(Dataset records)
= = = = =

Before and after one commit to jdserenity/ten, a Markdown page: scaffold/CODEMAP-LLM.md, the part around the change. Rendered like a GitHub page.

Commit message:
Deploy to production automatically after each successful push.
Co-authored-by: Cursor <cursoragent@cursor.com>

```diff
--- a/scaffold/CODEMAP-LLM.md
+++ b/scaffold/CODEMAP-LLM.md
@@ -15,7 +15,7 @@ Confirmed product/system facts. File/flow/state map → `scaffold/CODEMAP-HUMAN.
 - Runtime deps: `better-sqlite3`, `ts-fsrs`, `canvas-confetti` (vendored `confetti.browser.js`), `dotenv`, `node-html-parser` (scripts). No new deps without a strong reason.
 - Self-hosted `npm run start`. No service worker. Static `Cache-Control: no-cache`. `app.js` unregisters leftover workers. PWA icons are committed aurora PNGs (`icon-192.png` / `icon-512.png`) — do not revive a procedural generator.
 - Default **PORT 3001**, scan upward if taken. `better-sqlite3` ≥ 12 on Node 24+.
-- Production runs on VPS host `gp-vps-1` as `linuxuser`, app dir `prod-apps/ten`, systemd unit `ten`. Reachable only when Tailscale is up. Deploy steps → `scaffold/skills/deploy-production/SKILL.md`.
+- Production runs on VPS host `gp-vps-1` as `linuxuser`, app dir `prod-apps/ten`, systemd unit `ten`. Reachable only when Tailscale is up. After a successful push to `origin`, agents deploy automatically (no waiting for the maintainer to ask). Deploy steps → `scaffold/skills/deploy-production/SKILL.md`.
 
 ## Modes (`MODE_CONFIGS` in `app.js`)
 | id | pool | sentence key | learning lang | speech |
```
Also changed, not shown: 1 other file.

= = = = =

_WHAT TO DO_
Take the lines above and print them exactly.

_COMPLETED EXERCISE_
Before and after one commit to jdserenity/ten, a Markdown page: scaffold/CODEMAP-LLM.md, the part around the change. Rendered like a GitHub page.

Commit message:
Deploy to production automatically after each successful push.
Co-authored-by: Cursor <cursoragent@cursor.com>

```diff
--- a/scaffold/CODEMAP-LLM.md
+++ b/scaffold/CODEMAP-LLM.md
@@ -15,7 +15,7 @@ Confirmed product/system facts. File/flow/state map → `scaffold/CODEMAP-HUMAN.
 - Runtime deps: `better-sqlite3`, `ts-fsrs`, `canvas-confetti` (vendored `confetti.browser.js`), `dotenv`, `node-html-parser` (scripts). No new deps without a strong reason.
 - Self-hosted `npm run start`. No service worker. Static `Cache-Control: no-cache`. `app.js` unregisters leftover workers. PWA icons are committed aurora PNGs (`icon-192.png` / `icon-512.png`) — do not revive a procedural generator.
 - Default **PORT 3001**, scan upward if taken. `better-sqlite3` ≥ 12 on Node 24+.
-- Production runs on VPS host `gp-vps-1` as `linuxuser`, app dir `prod-apps/ten`, systemd unit `ten`. Reachable only when Tailscale is up. Deploy steps → `scaffold/skills/deploy-production/SKILL.md`.
+- Production runs on VPS host `gp-vps-1` as `linuxuser`, app dir `prod-apps/ten`, systemd unit `ten`. Reachable only when Tailscale is up. After a successful push to `origin`, agents deploy automatically (no waiting for the maintainer to ask). Deploy steps → `scaffold/skills/deploy-production/SKILL.md`.
 
 ## Modes (`MODE_CONFIGS` in `app.js`)
 | id | pool | sentence key | learning lang | speech |
```
Also changed, not shown: 1 other file.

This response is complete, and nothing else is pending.